Explore Ho Chi Minh City – Also known as Saigon, Ho Chi Minh City is Vietnam’s largest city and is definitely worth exploring. Like most cities in Vietnam, you’ll be met with the roar of motorbikes speeding through colonial streets. Ben Thanh market is a must-see for amazing food and there is a great buzz of activity within the place. If flying into the SGN airport, it’s worth spending a day or two exploring the city. I recommend spending the night at The Common Room Project for a great hostel experience.
Hike in Halong Bay – More than 3,000 islands sit within the emerald green waters of Halong Bay, one of the country’s most popular tourist destinations. Cat Ba Island has great for hiking and many tourists find themselves taking one of the cave tours. Tours here usually leave from Hanoi and last 3 or 5 days. Try to find a good operator as many oversell or lie about what their boats look like (ask for advice from your hotel staff or travelers who have just returned for the trip).
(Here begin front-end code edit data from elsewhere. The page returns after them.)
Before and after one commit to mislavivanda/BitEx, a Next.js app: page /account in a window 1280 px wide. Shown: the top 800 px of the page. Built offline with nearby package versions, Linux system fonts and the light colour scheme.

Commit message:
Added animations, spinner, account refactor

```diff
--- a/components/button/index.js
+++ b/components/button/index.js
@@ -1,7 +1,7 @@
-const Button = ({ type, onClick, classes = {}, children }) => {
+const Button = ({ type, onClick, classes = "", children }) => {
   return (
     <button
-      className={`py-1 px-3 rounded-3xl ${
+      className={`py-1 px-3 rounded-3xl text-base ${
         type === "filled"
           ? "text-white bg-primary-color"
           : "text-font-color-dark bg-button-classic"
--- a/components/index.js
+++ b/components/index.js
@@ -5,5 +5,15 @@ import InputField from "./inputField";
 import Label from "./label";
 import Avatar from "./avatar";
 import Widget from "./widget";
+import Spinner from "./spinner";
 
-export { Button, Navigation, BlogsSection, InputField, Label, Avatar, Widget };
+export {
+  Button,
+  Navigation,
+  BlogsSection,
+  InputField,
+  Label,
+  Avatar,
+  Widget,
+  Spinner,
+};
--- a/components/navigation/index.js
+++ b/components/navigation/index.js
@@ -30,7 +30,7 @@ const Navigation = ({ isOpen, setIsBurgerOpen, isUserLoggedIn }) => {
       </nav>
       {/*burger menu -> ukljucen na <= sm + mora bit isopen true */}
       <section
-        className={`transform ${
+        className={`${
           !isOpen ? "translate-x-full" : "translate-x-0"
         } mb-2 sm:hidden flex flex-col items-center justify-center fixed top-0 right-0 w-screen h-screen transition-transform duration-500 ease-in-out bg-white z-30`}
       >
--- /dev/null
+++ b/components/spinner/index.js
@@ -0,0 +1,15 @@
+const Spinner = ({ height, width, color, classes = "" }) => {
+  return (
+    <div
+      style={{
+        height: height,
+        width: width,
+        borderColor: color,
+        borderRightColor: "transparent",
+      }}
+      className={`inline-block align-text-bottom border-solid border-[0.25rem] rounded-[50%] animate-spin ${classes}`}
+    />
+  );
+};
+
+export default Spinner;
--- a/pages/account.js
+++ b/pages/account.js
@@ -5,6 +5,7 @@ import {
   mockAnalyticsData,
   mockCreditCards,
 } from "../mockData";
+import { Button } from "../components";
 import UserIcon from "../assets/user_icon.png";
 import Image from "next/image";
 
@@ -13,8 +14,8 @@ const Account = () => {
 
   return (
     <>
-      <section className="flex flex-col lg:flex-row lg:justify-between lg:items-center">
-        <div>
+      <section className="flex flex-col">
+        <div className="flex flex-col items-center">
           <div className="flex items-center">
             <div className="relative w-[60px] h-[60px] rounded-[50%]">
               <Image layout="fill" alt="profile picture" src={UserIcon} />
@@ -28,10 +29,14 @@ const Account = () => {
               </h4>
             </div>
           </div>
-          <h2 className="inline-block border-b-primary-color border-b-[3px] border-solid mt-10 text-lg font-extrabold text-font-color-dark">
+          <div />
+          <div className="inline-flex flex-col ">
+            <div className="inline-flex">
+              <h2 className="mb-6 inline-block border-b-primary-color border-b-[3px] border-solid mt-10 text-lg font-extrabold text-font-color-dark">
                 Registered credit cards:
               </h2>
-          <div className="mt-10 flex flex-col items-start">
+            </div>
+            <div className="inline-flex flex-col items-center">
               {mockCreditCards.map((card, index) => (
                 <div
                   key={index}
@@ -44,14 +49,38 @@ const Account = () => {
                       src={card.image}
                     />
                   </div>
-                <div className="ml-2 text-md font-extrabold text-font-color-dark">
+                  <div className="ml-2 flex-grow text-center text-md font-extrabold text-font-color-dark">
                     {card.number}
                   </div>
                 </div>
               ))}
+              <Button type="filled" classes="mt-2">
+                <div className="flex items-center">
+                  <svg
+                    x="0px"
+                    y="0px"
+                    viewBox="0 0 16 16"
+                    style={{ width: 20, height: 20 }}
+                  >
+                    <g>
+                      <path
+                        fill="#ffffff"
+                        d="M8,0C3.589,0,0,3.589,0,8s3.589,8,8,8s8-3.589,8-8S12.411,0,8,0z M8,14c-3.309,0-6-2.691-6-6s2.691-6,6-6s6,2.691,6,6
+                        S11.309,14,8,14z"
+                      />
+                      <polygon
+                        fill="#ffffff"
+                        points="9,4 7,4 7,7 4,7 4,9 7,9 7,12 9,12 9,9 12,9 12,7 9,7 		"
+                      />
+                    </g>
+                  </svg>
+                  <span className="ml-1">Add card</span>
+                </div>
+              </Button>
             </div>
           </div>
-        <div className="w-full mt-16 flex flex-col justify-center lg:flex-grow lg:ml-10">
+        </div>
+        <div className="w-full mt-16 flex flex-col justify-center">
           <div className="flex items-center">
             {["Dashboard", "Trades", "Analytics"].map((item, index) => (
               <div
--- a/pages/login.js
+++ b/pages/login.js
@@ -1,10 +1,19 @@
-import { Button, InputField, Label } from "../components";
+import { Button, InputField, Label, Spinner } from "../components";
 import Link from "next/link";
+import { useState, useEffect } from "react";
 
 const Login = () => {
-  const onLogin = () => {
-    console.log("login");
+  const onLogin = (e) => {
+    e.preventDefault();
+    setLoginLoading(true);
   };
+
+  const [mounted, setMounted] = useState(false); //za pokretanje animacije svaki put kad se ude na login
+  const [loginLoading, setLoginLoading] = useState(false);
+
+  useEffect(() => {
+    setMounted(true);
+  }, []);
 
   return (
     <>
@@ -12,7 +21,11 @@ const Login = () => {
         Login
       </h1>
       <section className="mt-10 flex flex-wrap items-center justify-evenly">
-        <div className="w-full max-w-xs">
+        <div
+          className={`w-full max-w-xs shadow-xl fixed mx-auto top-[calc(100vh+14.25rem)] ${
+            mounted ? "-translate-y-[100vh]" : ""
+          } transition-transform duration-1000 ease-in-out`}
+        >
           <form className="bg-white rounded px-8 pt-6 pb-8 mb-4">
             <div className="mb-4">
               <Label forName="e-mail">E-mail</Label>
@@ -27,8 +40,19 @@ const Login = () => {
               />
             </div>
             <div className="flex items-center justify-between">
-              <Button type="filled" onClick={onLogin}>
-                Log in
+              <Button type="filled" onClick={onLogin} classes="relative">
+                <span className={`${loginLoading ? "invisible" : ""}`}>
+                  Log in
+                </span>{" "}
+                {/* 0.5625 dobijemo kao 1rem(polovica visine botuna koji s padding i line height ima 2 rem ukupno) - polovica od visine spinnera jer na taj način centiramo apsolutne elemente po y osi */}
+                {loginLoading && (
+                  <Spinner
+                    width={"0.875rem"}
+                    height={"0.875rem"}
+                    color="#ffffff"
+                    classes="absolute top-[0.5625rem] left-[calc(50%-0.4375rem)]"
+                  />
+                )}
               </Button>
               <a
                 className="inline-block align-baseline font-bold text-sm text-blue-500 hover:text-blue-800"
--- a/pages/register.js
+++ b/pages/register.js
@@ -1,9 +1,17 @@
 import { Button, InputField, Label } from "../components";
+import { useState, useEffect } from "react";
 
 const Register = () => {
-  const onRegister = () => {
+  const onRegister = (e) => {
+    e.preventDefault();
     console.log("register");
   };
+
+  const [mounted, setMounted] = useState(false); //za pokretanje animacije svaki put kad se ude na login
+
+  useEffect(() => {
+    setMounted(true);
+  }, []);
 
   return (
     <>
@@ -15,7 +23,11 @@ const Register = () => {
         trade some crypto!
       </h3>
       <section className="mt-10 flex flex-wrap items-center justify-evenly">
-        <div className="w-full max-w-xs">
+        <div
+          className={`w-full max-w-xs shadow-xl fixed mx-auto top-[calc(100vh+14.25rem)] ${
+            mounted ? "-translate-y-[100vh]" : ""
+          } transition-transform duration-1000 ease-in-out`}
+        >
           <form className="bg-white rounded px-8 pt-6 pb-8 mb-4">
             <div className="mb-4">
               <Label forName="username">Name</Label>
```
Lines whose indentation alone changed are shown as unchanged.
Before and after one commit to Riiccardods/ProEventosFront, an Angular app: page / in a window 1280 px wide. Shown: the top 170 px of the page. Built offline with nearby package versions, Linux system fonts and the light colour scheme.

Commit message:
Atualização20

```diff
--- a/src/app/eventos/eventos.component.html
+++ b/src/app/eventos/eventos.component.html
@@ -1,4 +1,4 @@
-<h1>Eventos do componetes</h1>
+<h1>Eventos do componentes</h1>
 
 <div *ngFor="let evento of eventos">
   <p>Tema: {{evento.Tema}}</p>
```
Get active in Mui Ne – Despite being a fishing village, Mui Ne has got a significant tourism scene, due to its popularity as a wind- and kite-surfing destination, and the rolling sand dunes that lie nearby.
See My Son – My Son is a set of Hindu ruins in Vietnam which date back to the Cham Empire. The Champas ruled over Central Vietnam from the 3rd to the 19th century. The temples here are of incredible historical importance, but they have been largely reclaimed by the surrounding jungle, and have fallen into a great state of disrepair. Don’t come here expecting something as marvelously preserved as Borobudur or Angkor Wat. Entrance fee is 100,000 VND for foreigners.
Visit the caves in Phong Nha-Ke Bang – Hang Son Doong is reputed to be the world’s largest cave, and is located in Phong Nha-Ke Bang National Park. It was discovered by a local in 1990, and “rediscovered” by a British caving team in 2009. You can arrange trips to see this stunning cave. You’ll be blown away by its beauty.
Dive in Nha Trang – This area is full of seaside resorts, and has a distinct urban feel. However, the beautiful sand and clear water make it a main spot for scuba diving in Vietnam.
Check out the rice terraces – Outside of connections to the Vietnam War, the stereotypical image of Vietnam is of the many rice paddies. You can find these in the Muong Hoa Valley. If you’ve never visited rice terraces, you should make a point to see them in Vietnam. Visit them to learn about rice production and take stunning photographs of the unbelievable Vietnamese countryside.
by: vietnam travel